This article is about pressure in the physical sciences.
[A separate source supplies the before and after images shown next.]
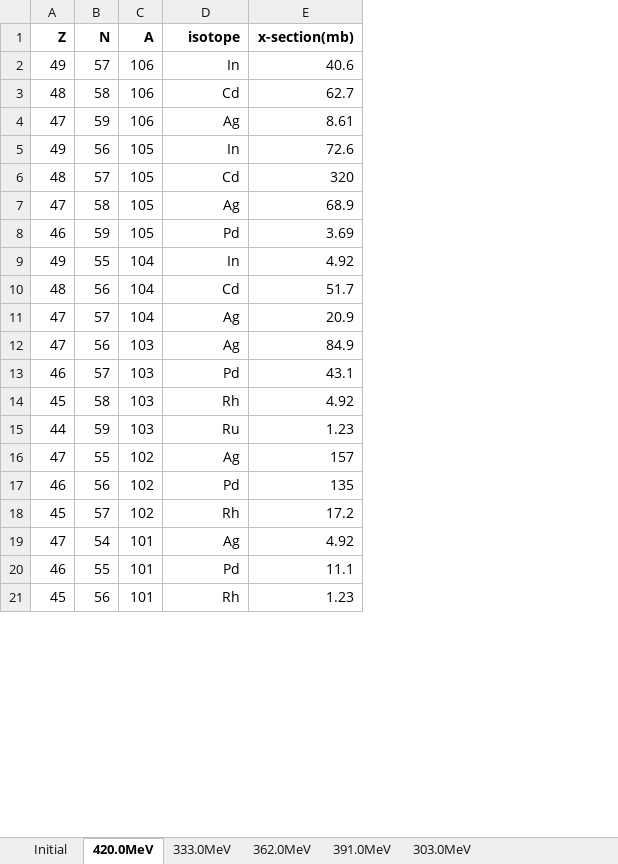
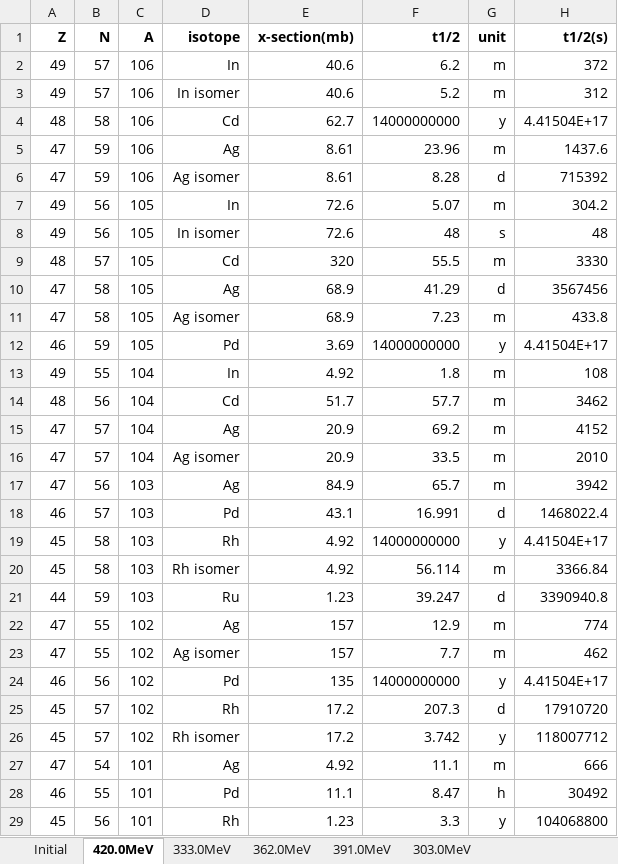
Before and after one commit to RHYME11/DoseCal, an Excel workbook: example/DoesCal.xlsx, sheet 420.0MeV, drawn as a sheet; only a part is shown; values as stored, in another font and other column widths than the file's, no borders; addresses are those after the commit; the diff covers the shown part only; the diff names each change by its address in the sheet, - before the commit and + after, or states it on an @@ line.

```diff
--- a/example/DoesCal.xlsx (sheet 420.0MeV)
+++ b/example/DoesCal.xlsx (sheet 420.0MeV)
+column F (t1/2), row 2: 6.2; rows 4-5: 14000000000 | 23.96; row 7: 5.07; rows 9-10: 55.5 | 41.29; rows 12-15: 14000000000 | 1.8 | 57.7 | 69.2; rows 17-19: 65.7 | 16.991 | 14000000000; rows 21-22: 39.247 | 12.9; rows 24-25: 14000000000 | 207.3; rows 27-29: 11.1 | 8.47 | 3.3
+column G (unit), row 2: m; rows 4-5: y | m; row 7: m; rows 9-10: m | d; rows 12-15: y | m | m | m; rows 17-19: m | d | y; rows 21-22: d | m; rows 24-25: y | d; rows 27-29: m | h | y
+column H (t1/2(s)), row 2: 372; rows 4-5: 4.41504E+17 | 1437.6; row 7: 304.2; rows 9-10: 3330 | 3567456; rows 12-15: 4.41504E+17 | 108 | 3462 | 4152; rows 17-19: 3942 | 1468022.4 | 4.41504E+17; rows 21-22: 3390940.8 | 774; rows 24-25: 4.41504E+17 | 17910720; rows 27-29: 666 | 30492 | 104068800
+row 3: 49 | 57 | 106 | In isomer | 40.6 | 5.2 | m | 312
+row 6: 47 | 59 | 106 | Ag isomer | 8.61 | 8.28 | d | 715392
+row 8: 49 | 56 | 105 | In isomer | 72.6 | 48 | s | 48
+row 11: 47 | 58 | 105 | Ag isomer | 68.9 | 7.23 | m | 433.8
+row 16: 47 | 57 | 104 | Ag isomer | 20.9 | 33.5 | m | 2010
+row 20: 45 | 58 | 103 | Rh isomer | 4.92 | 56.114 | m | 3366.84
+row 23: 47 | 55 | 102 | Ag isomer | 157 | 7.7 | m | 462
+row 26: 45 | 57 | 102 | Rh isomer | 17.2 | 3.742 | y | 118007712
```
Also changed, not shown: 6 added rows elsewhere in this sheet, sheet 391.0MeV, sheet 362.0MeV, sheet 303.0MeV, sheet 333.0MeV, 6 other files.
For other uses, see Pressure (disambiguation).
Force distributed continuously over an area
Pressure 

Common symbols  p, P 

SI unit  Pascal [Pa] 

In SI base units  1 N/m^{2}, 1 kg/(m·s^{2}), or 1 J/m^{3} 

Derivations from other quantities  p = F / A 

Dimension  M L^{−1} T^{−2} 

Pressure as exerted by particle collisions inside a closed container
Thermodynamics 

The altical Carnot heat engine 
Branches
 Classical
 Statistical
 Chemical
 Quantum thermodynamics
 Equilibrium / Nonequilibrium

Laws
 Zeroth
 First
 Second
 Third

Systems
State 

 Equation of state
 Ideal gas
 Real gas
 State of matter
 Equilibrium
 Control volume
 Instruments

Processes 

 Isobaric
 Isochoric
 Isothermal
 Adiabatic
 Isentropic
 Isenthalpic
 Quasistatic
 Polytropic
 Free expansion
 Reversibility
 Irreversibility
 Endoreversibility

Cycles 

 Heat engines
 Heat pumps
 Thermal efficiency


System properties Note: Conjugate variables in italics
 Property diagrams
 Intensive and extensive properties

Process functions 


Functions of state 

 Temperature / Entropy (introduction)
 Pressure / Volume
 Chemical potential / Particle number
 Vapor quality
 Reduced properties


Material properties
Specific heat capacity 
$c=$ 
$T$  $\mathrm{\partial}S$  $N$  $\mathrm{\partial}T$ 

Compressibility 
$\beta =$ 
$1$  $\mathrm{\partial}V$  $V$  $\mathrm{\partial}p$ 

Thermal expansion 
$\alpha =$ 
$1$  $\mathrm{\partial}V$  $V$  $\mathrm{\partial}T$ 


Equations
 Carnot's theorem
 Clausius theorem
 Fundamental relation
 Ideal gas law
 Maxwell relations
 Onsager reciprocal relations
 Bridgman's equations
 Table of thermodynamic equations

Potentials
 Internal energy
$U(S,V)$  Enthalpy
$H(S,p)=U+pV$  Helmholtz free energy
$A(T,V)=UTS$  Gibbs free energy
$G(T,p)=HTS$

History 

 "Perpetual motion" machines

Philosophy 

 Entropy and time
 Entropy and life
 Brownian ratchet
 Maxwell's demon
 Heat death paradox
 Loschmidt's paradox
 Synergetics

Theories 

 Caloric theory
 Theory of heat
 Vis viva ("living force")
 Mechanical equivalent of heat
 Motive power

Key publications 

"An Experimental Enquiry Concerning ... Heat"
"On the Equilibrium of Heterogeneous Substances"
"Reflections on the Motive Power of Fire"

Timelines 

 Thermodynamics
 Heat engines



 Maxwell's thermodynamic surface
 Entropy as energy dispersal


Scientists
 Bernoulli
 Boltzmann
 Carnot
 Clapeyron
 Clausius
 Carathéodory
 Duhem
 Gibbs
 von Helmholtz
 Joule
 Maxwell
 von Mayer
 Onsager
 Rankine
 Smeaton
 Stahl
 Thompson
 Thomson
 van der Waals
 Waterston



Pressure (symbol: p or P) is the force applied perpendicular to the surface of an object per unit area over which that force is distributed.^{:445}^{[1]} Gauge pressure (also spelled gage pressure)^{[a]} is the pressure relative to the ambient pressure.
Various units are used to express pressure. Some of these derive from a unit of force divided by a unit of area; the SI unit of pressure, the pascal (Pa), for example, is one newton per square metre (N/m^{2}); similarly, the poundforce per square inch (psi) is the traditional unit of pressure in the imperial and U.S. customary systems. Pressure may also be expressed in terms of standard atmospheric pressure; the atmosphere (atm) is equal to this pressure, and the torr is defined as ^{1}⁄_{760} of this. Manometric units such as the centimetre of water, millimetre of mercury, and inch of mercury are used to express pressures in terms of the height of column of a particular fluid in a manometer.